August 12, 2001
Continuous (CCM) and Discontinuous Conduction Mode (DCM)
Question: What is the difference between continuous-conduction mode (CCM) and discontinuous-conduction mode (DCM)?
Original Question: Can you tell me anything about continuous mode power converters? Or maybe you know of web sites on this topic?
Answer: Continuous-conduction-mode (CCM) means that the current in the energy transfer inductor never goes to zero between switching cycles. In discontinuous-conduction-mode (DCM) the current goes to zero during part of the switching cycle. In buck derived converters the major effect is that when it changes from CCM to DCM, it goes from a second order system to first order system. In boost and buck-boost derived systems there is a right-half-plane zero in CCM which is not present in the DCM. This makes it much more difficult to stabilize these converters with good dynamic response. There is much more, but it is covered in any basic text on switching-mode power supplies such as the ones recommended in my personal power supply design library.
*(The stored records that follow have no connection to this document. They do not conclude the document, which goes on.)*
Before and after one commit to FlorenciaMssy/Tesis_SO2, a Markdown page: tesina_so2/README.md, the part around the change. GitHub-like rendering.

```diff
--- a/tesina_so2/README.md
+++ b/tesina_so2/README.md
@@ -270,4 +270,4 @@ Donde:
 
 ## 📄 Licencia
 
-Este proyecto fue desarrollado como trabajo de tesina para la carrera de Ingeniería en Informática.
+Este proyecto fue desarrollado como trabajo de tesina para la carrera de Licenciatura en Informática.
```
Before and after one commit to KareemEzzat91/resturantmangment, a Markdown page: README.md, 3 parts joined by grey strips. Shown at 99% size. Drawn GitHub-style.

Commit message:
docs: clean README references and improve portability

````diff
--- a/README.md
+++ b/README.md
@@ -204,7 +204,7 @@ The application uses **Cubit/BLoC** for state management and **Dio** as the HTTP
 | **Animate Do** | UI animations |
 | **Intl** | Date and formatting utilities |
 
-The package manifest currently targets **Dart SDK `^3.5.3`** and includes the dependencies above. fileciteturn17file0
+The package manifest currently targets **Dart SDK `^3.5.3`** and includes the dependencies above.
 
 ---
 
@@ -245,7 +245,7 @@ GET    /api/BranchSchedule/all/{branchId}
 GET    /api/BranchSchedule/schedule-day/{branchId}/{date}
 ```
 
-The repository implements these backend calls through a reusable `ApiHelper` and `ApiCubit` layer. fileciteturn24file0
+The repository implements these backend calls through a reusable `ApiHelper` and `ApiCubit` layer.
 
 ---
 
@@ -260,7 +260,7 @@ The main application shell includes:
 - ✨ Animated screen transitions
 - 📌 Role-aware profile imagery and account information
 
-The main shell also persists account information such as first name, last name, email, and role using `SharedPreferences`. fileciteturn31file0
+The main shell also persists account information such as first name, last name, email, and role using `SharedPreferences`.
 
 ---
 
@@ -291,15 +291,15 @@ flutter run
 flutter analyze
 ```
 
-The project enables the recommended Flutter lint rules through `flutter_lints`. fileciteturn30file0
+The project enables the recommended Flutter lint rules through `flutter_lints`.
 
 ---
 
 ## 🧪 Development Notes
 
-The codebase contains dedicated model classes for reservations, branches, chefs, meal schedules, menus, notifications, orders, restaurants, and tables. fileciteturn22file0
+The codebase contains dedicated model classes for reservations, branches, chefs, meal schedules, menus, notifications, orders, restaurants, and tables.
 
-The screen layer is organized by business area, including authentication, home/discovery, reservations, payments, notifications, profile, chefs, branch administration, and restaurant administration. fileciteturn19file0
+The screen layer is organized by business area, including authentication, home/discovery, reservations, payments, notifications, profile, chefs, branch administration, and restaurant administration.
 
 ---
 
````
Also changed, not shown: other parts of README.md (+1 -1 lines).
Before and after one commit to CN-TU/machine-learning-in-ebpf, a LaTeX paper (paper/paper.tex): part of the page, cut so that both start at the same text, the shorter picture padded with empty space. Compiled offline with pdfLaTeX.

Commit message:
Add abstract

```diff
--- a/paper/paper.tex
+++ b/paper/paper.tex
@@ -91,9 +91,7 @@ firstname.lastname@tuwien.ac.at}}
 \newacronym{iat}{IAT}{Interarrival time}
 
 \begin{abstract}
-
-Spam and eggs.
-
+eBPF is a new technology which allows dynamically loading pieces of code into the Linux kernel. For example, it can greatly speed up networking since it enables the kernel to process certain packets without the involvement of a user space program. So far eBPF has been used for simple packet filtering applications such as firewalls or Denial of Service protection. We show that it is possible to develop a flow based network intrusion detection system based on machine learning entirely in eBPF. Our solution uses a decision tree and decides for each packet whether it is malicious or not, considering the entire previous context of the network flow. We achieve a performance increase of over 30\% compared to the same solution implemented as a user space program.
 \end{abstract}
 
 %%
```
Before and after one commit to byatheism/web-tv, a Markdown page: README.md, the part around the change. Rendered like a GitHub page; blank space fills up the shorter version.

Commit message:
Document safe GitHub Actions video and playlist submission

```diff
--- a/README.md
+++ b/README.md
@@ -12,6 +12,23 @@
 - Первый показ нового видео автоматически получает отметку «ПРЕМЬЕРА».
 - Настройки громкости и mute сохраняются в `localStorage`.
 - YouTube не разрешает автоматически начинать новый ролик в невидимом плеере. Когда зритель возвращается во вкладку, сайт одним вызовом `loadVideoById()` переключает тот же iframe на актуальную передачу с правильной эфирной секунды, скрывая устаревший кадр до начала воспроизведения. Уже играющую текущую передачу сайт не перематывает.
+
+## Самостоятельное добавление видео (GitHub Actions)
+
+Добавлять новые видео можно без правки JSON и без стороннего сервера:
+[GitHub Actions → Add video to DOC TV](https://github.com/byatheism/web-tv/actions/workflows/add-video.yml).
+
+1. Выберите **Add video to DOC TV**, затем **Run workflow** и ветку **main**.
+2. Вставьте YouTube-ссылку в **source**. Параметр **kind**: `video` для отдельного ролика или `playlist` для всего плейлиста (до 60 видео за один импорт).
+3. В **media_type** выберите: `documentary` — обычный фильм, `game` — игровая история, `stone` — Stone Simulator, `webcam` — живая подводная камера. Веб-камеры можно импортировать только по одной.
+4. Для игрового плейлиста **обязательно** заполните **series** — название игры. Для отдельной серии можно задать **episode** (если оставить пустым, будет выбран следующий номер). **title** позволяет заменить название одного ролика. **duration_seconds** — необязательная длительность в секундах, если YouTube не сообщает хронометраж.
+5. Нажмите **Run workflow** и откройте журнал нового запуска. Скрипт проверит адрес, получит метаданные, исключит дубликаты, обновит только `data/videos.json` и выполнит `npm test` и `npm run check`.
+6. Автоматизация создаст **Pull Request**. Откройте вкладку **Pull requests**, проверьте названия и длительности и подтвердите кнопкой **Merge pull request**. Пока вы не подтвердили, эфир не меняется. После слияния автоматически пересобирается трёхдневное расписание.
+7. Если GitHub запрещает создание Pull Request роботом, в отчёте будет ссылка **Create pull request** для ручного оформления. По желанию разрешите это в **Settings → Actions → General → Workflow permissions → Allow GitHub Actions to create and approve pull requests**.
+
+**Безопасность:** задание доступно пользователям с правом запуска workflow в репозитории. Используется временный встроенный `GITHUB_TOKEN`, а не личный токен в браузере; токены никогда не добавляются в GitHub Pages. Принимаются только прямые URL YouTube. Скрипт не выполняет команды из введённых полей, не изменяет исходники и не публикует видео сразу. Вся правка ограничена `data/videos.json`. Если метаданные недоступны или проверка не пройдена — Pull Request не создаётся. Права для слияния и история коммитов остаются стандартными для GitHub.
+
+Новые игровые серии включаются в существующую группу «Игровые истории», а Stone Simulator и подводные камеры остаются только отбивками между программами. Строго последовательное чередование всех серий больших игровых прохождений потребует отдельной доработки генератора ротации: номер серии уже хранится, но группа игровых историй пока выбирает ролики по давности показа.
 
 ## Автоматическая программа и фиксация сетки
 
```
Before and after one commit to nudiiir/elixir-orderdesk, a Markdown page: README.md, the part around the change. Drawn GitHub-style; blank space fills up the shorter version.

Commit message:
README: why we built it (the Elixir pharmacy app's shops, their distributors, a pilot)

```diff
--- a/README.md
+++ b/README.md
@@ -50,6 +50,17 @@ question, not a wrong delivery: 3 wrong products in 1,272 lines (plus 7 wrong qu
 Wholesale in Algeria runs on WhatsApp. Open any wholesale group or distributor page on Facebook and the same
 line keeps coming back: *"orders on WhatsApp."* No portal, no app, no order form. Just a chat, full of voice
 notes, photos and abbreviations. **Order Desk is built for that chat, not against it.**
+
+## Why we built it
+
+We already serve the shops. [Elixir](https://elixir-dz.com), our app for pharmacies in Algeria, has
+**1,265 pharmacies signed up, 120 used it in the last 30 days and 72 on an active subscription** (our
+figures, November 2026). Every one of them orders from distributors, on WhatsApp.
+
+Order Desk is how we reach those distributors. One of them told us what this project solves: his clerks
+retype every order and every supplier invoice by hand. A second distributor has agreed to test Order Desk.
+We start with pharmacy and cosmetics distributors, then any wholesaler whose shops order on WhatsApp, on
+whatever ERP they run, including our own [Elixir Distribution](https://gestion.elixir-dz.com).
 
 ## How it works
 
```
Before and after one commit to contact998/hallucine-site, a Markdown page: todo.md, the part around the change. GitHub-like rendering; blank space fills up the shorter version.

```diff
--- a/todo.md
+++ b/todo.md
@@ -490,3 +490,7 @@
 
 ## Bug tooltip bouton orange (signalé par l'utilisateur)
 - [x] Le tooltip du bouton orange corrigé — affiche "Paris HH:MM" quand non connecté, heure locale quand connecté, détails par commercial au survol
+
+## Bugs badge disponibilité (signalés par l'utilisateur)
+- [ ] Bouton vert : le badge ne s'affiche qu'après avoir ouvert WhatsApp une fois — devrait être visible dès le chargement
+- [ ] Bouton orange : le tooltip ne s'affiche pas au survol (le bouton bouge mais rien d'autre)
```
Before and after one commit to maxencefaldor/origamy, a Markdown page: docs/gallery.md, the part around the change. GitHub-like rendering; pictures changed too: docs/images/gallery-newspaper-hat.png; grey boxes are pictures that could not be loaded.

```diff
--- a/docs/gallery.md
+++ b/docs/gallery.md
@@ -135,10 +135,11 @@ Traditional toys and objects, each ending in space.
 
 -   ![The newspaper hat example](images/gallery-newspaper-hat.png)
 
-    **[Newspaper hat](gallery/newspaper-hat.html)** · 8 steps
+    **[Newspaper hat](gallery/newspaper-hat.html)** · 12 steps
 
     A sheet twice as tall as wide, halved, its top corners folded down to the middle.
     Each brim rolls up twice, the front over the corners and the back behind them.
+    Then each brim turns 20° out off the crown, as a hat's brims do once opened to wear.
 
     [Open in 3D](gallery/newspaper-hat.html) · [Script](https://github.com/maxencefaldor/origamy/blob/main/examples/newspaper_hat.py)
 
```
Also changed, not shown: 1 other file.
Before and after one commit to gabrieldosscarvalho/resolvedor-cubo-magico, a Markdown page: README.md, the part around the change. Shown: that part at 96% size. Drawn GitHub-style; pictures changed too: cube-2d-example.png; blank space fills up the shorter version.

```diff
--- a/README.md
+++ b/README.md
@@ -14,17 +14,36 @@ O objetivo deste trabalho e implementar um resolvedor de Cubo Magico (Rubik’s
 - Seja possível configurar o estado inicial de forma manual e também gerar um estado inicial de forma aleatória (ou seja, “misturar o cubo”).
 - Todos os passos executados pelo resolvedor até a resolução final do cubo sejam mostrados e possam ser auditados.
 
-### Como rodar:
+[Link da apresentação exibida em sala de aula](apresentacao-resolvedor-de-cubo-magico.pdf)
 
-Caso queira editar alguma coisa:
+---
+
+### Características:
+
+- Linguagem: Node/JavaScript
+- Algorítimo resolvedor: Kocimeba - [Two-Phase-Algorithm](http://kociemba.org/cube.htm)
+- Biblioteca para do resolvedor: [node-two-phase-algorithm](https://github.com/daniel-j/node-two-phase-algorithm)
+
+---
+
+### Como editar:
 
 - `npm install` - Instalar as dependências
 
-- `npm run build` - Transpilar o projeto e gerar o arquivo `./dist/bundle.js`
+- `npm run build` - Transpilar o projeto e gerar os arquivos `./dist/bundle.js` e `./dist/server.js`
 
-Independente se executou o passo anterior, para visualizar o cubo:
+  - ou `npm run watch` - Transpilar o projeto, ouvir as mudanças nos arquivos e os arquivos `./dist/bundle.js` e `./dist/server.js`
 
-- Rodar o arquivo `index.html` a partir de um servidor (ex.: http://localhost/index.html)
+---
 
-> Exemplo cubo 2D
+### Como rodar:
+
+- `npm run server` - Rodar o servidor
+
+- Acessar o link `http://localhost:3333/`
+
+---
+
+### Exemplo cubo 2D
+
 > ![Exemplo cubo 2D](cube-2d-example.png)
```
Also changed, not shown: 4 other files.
Much information is in application notes and reference designs from vendors who make power transistors and controllers, such as TI, On Semiconductors, International Rectifier, etc. You can find some of these by searching on semiconductors on my vendors page. www.smpstech.com/vendors.htm
Posted by Jerrold Foutz at August 12, 2001 01:17 PM